To make ends meet, Mason conceals his after-school moonlighting as a cab dispatcher from his suspicious wife (Barbara Rush). But as one of the typically savvy Criterion extras indicates, the household he’s trying to preserve is a carriage always close to becoming a pumpkin. A rusting-out water heater defaces the family kitchen, and the front yard (on a busy street) looks as if it would take three minutes to mow (with a weed-whacker). A game of football catch in the backyard shows a lot of grassy undergrowth, and on the soundtrack, we hear a nearby train. This kind of detail doesn’t just get into movies by itself.
Mason reacts wretchedly to the drug — intimidating his young son (Christopher Olsen), going on spending sprees even his dual salaries can’t support, and bellowing out so many insults at the school’s parents’ night that his gym teacher colleague (Walter Matthau in some early-career offbeat casting) wants to crawl in a hole. With us.
Ray was working with a smart script by Cyril Hume (who penned Forbidden Planet the same year) and Richard Maibaum (with a lot of James Bond movies in his future, including series launcher Dr. No). But his trademark blocking and framing is at the peak of its CinemaScope powers from the opening school-door shot — equal to what he’d done visually with Rebel Without a Cause just one year earlier. Someone once said that if you could find someone who could photograph exteriors like (El Cid’s) Anthony Mann and interiors like Ray, you’d have the perfect filmmaker. Amen.

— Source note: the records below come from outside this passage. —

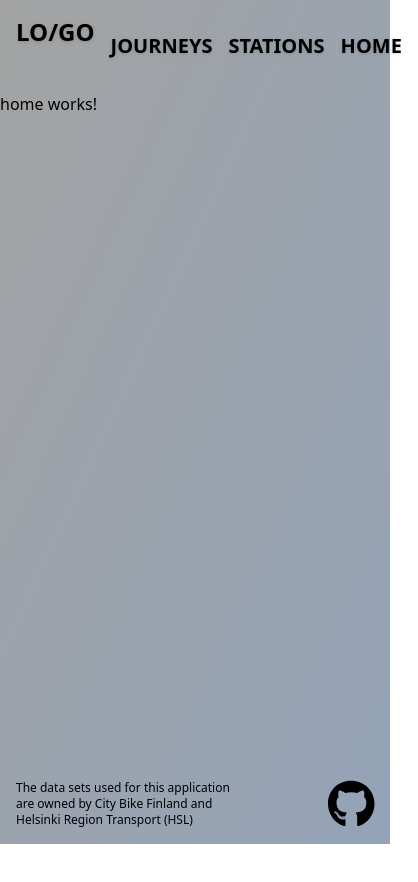
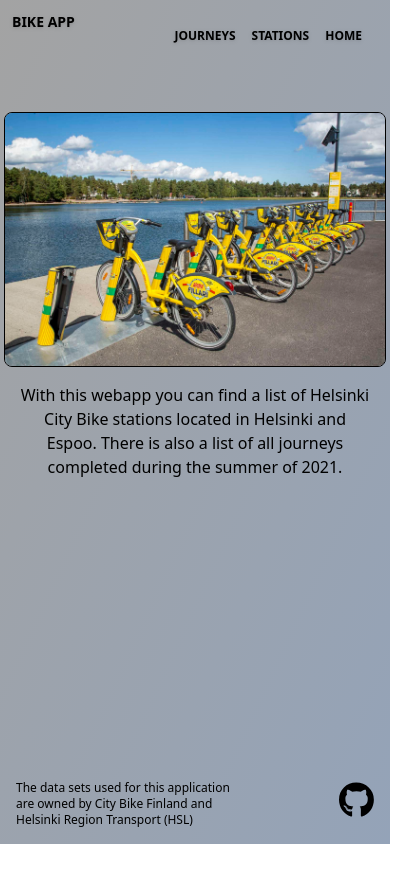
Before and after one commit to Kiiskii/BikeApp-Front, an Angular app: page /home in a window 390 px wide. Shown: the top 882 px of the page, 418 px wide, since content can reach past the window. Before the commit the page ends 844 px from the top, so only its background shows below. Built offline with nearby package versions, Linux system fonts and the light colour scheme.

Commit message:
Add info into homepage and make it responsive

```diff
--- a/src/app/footer/footer.component.html
+++ b/src/app/footer/footer.component.html
@@ -7,7 +7,7 @@
   <div class="">
     <a href="https://github.com/Kiiskii">
       <fa-icon
-        class="text-5xl hover:text-slate-100"
+        class="md:text-5xl text-4xl hover:text-slate-100"
         [icon]="faGithub"
       ></fa-icon>
     </a>
--- a/src/app/header/header.component.html
+++ b/src/app/header/header.component.html
@@ -1,11 +1,11 @@
-<div class="flex flex-row justify-between p-4">
+<div class="flex flex-row justify-between p-3">
   <div>
-    <h1 class="text-2xl font-bold uppercase text-black drop-shadow md:text-4xl">
-      LO/GO
+    <h1 class="text-sm font-bold uppercase text-black drop-shadow md:text-4xl">
+      BIKE APP
     </h1>
   </div>
   <div
-    class="flex flex-row gap-4 p-4 text-xl font-bold uppercase text-black drop-shadow md:text-xl"
+    class="flex flex-row gap-4 p-4 text-xs font-bold uppercase text-black drop-shadow md:text-xl"
   >
     <a routerLink="/journeys"><h1>Journeys</h1> </a>
     <a routerLink="/stations"><h1>Stations</h1> </a>
--- a/src/app/home/home.component.html
+++ b/src/app/home/home.component.html
@@ -1 +1,13 @@
-<p>home works!</p>
+  <div class="h-screen">
+    <div class="flex flex-col md:w-3/4text-xs justify-center mx-auto pt-10 p-1">
+      <div class="max-w-sm mx-auto border border-black lg:max-w-2xl xl:max-w-4xl overflow-hidden rounded-lg block">
+        <img src="assets/images/kaupunkipyörä.jpeg" alt="image of city bikes" />
+      </div>
+      <div>
+        <p class="p-4 md:text-base text-center lg:text-2xl xl:text-4xl">
+            With this webapp you can find a list of Helsinki City Bike stations
+            located in Helsinki and Espoo. There is also a list of all journeys completed during the summer of 2021.
+        </p>
+      </div>
+      </div>
+    </div>
```
Also changed, not shown: src/assets/images/kaupunkipyörä.jpeg (added).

If you don’t count his goof of a ghost cameo in the Lucille Ball-Desi Arnaz Forever Darling, this was the first movie Mason made after his still imposing 1-2 punch from late 1954: as decaying actor Norman Maine in the definitive version of A Star Is Born and Captain Nemo in Disney’s 20,000 Leagues Under the Sea. He produced as well, which indicates a project close to his heart, and responded with one of his most memorable performances. Rush is excellent, too. When I was younger, I used to find her a little rigid and cold — but now I think (see also 1960’s Strangers When We Meet), she pretty well nailed the Eisenhower-into-Kennedy suburban frustration bit all the way: a kind of (“Mad Men’s”) Betty Draper before her time. Faced with an emotional whirlwind, she can only be moist-eyed and edgy – with a cause.